■ **YOUR INSTRUCTIONS**
Could you copy each line of the listing that holds "Codex"?
### EXERCISE INPUTS
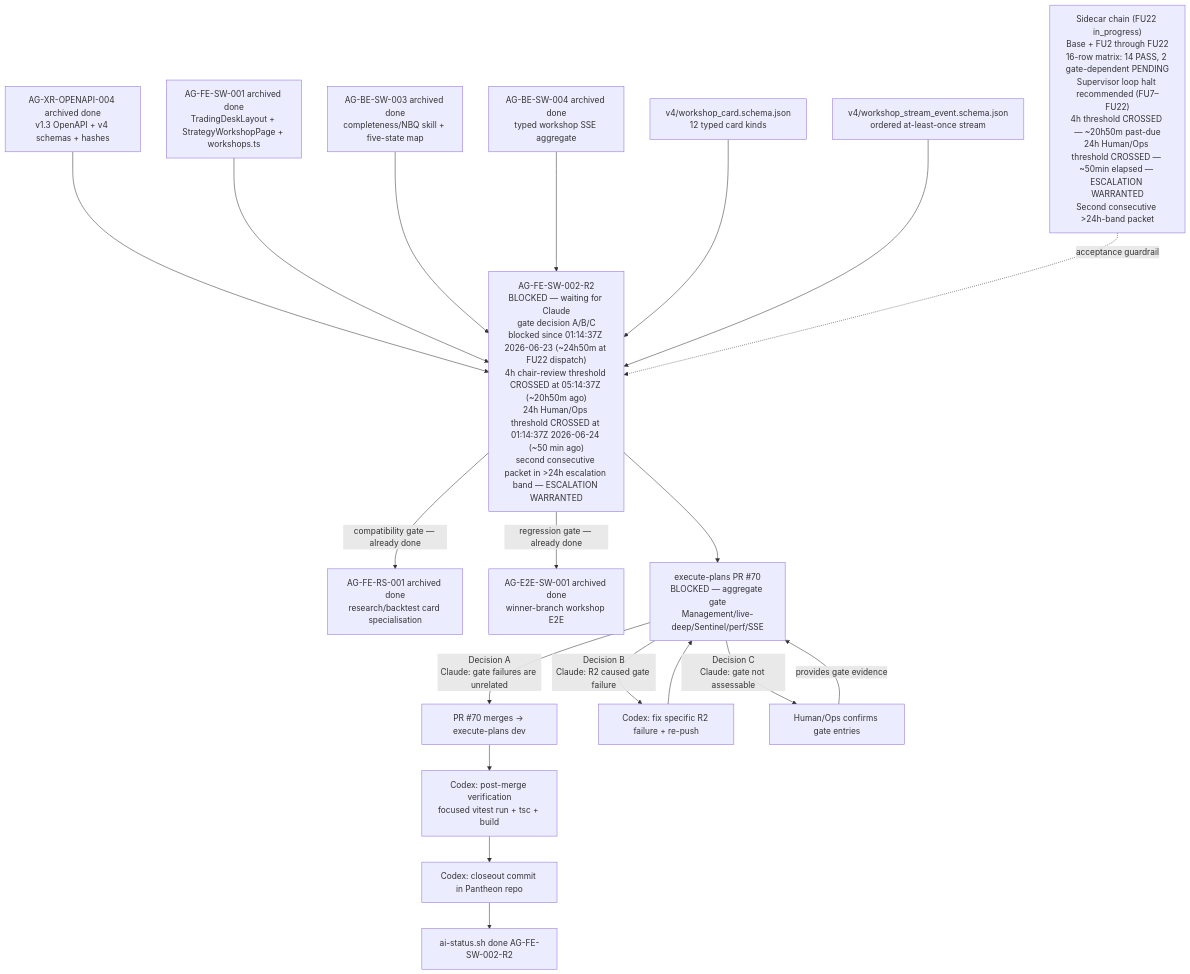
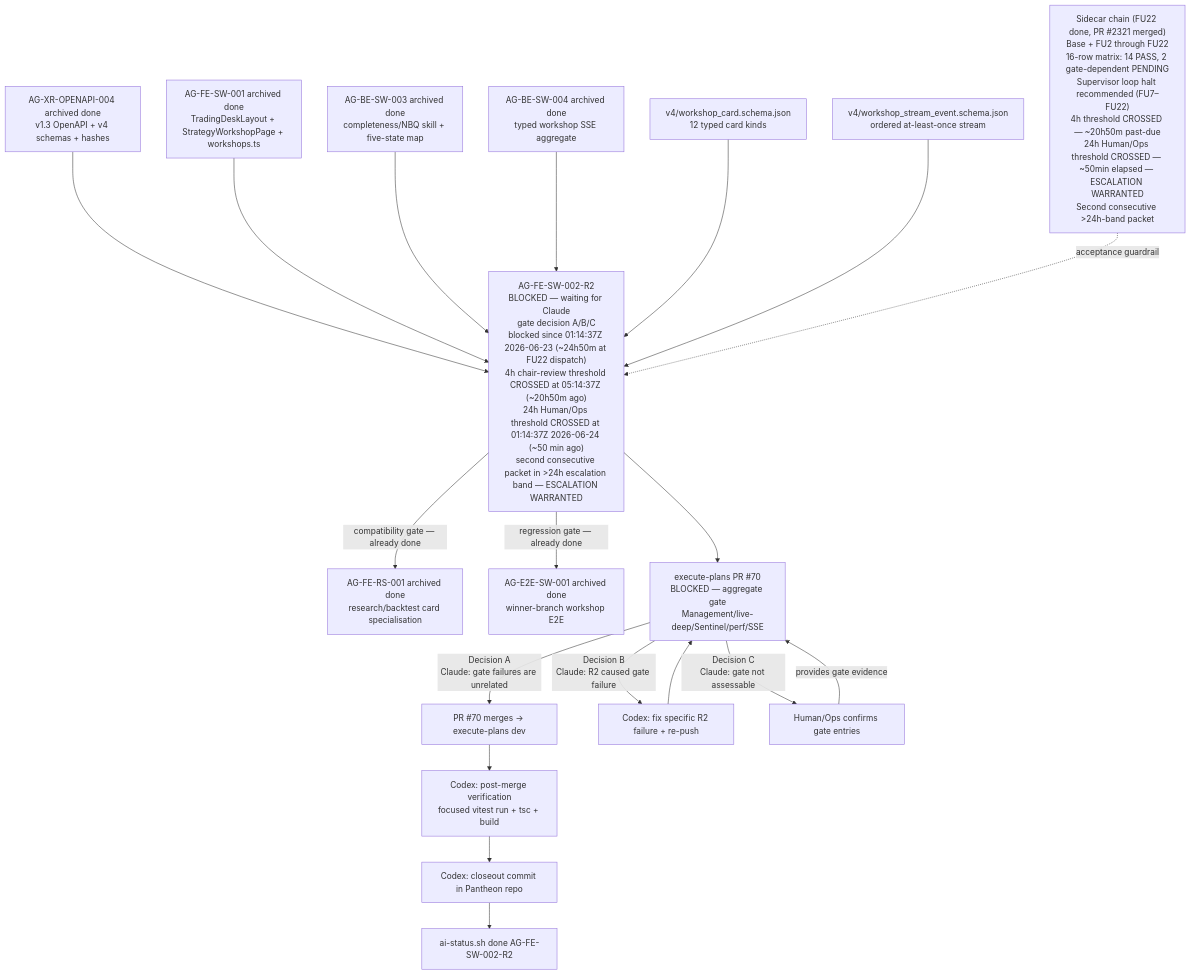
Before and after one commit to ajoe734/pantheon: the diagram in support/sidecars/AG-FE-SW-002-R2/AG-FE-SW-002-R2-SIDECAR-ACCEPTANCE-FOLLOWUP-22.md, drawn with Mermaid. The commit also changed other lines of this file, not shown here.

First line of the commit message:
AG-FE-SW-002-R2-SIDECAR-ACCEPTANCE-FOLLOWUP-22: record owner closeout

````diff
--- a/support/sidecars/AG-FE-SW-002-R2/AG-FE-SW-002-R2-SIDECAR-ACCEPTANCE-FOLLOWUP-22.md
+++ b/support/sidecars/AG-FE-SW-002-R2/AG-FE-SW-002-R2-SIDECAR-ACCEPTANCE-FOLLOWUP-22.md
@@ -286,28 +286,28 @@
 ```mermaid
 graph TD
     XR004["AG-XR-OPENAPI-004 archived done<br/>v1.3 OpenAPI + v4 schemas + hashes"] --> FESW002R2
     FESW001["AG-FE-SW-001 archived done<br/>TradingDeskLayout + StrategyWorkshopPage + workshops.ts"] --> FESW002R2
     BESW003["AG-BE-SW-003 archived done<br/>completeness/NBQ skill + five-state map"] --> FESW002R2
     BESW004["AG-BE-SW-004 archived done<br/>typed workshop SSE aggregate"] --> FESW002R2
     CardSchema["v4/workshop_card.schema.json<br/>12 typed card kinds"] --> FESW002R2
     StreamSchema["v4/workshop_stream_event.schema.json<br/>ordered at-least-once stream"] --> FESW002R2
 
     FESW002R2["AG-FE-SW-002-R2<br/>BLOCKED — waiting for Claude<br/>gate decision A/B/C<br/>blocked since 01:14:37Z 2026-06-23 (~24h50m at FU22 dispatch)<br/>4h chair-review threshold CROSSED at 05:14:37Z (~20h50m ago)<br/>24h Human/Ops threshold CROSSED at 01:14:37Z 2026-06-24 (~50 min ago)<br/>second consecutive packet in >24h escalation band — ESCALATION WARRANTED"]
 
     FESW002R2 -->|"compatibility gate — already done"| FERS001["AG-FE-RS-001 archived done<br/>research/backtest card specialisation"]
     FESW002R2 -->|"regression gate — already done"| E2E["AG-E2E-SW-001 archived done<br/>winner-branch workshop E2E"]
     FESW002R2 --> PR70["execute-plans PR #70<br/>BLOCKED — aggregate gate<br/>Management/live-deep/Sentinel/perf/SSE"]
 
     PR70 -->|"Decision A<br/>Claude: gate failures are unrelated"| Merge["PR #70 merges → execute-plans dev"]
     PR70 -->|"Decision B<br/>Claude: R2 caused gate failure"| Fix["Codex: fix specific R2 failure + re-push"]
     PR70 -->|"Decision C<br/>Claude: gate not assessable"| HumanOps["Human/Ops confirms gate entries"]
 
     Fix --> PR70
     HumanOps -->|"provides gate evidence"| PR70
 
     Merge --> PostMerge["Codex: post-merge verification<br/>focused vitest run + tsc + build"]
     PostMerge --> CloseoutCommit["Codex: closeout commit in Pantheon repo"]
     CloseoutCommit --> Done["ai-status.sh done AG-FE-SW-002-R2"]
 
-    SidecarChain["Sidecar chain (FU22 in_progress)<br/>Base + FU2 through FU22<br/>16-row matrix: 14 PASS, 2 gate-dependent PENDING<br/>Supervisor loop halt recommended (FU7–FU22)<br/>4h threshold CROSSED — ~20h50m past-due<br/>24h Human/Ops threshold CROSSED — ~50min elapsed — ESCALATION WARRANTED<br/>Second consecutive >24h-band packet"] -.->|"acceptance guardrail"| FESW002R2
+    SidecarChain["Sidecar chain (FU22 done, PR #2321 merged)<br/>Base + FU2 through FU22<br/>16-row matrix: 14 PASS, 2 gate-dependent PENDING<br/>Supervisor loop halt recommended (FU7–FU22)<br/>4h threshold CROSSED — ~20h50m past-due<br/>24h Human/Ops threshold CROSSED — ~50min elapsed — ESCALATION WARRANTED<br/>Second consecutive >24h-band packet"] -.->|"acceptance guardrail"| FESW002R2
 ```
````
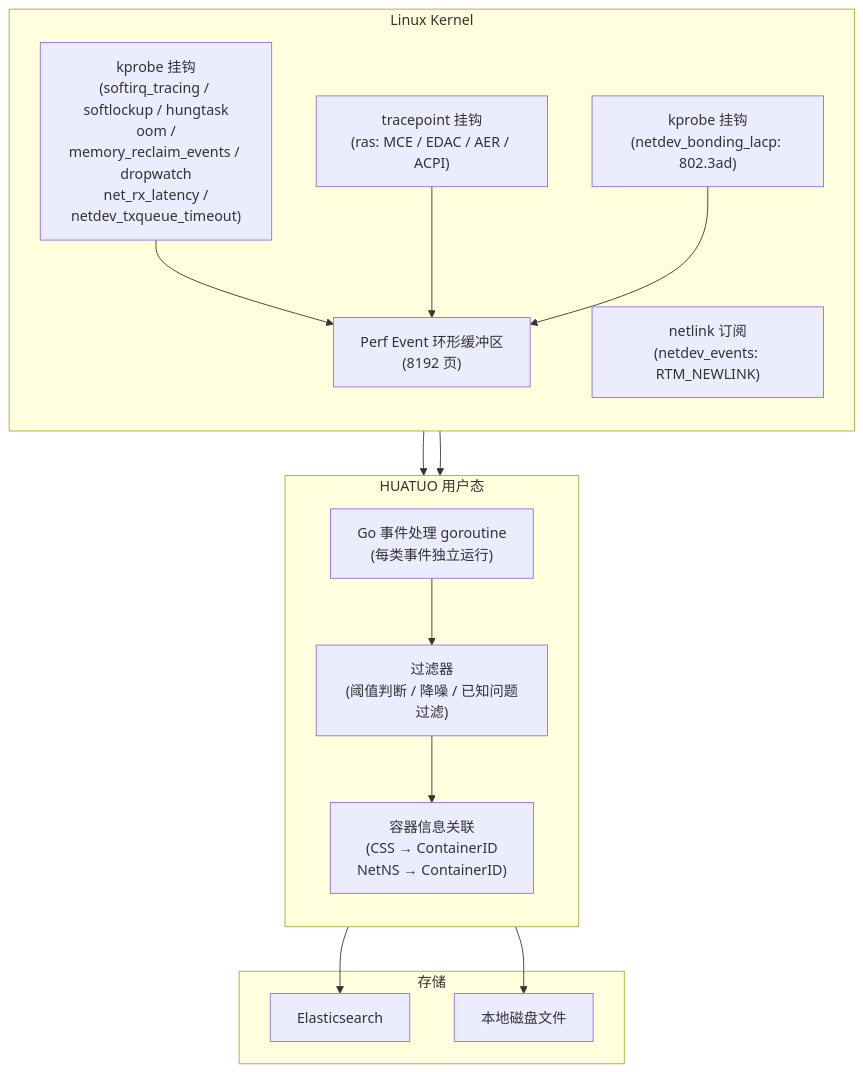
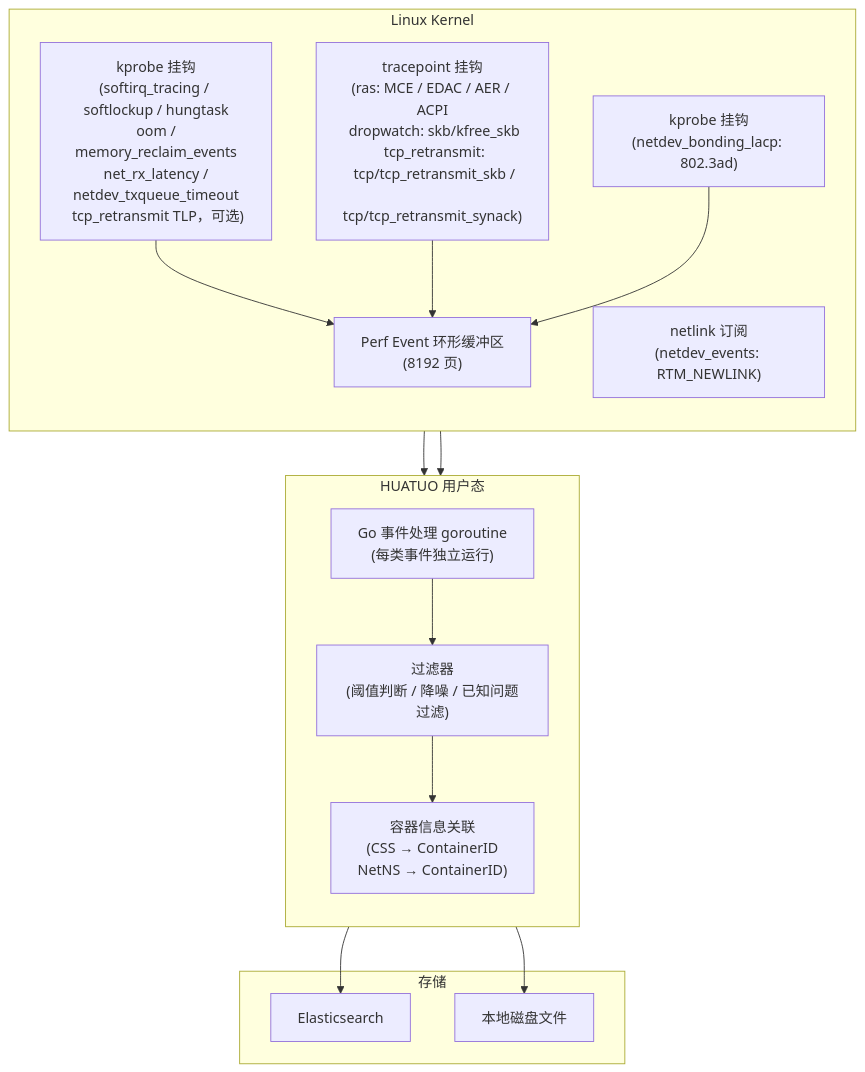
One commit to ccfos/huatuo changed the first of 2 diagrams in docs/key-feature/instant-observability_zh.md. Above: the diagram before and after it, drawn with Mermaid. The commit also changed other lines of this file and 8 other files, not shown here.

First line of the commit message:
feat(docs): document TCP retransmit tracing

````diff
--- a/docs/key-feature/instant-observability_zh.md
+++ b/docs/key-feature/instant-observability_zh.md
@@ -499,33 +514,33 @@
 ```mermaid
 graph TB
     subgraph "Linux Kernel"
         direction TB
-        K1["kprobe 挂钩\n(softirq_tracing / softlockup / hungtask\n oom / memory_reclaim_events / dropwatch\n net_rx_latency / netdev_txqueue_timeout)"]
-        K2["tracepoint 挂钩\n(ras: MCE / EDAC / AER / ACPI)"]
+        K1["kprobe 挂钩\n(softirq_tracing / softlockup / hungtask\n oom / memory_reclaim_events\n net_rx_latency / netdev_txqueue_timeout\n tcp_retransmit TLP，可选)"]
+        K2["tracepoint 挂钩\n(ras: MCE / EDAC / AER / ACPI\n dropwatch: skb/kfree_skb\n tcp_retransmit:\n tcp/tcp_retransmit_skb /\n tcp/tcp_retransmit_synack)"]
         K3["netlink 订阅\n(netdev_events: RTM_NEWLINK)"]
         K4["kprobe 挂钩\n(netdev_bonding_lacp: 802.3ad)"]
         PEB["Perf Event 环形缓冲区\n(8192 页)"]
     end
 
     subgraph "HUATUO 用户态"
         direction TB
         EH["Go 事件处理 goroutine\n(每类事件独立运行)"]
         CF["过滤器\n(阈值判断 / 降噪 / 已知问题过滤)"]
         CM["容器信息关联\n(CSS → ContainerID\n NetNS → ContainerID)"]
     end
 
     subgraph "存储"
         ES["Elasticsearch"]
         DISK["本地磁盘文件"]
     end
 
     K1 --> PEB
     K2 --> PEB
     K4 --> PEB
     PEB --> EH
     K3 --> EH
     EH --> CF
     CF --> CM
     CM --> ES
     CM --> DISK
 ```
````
######
■ **SOLUTION**
     PR70 -->|"Decision B<br/>Claude: R2 caused gate failure"| Fix["Codex: fix specific R2 failure + re-push"]
     Merge --> PostMerge["Codex: post-merge verification<br/>focused vitest run + tsc + build"]
     PostMerge --> CloseoutCommit["Codex: closeout commit in Pantheon repo"]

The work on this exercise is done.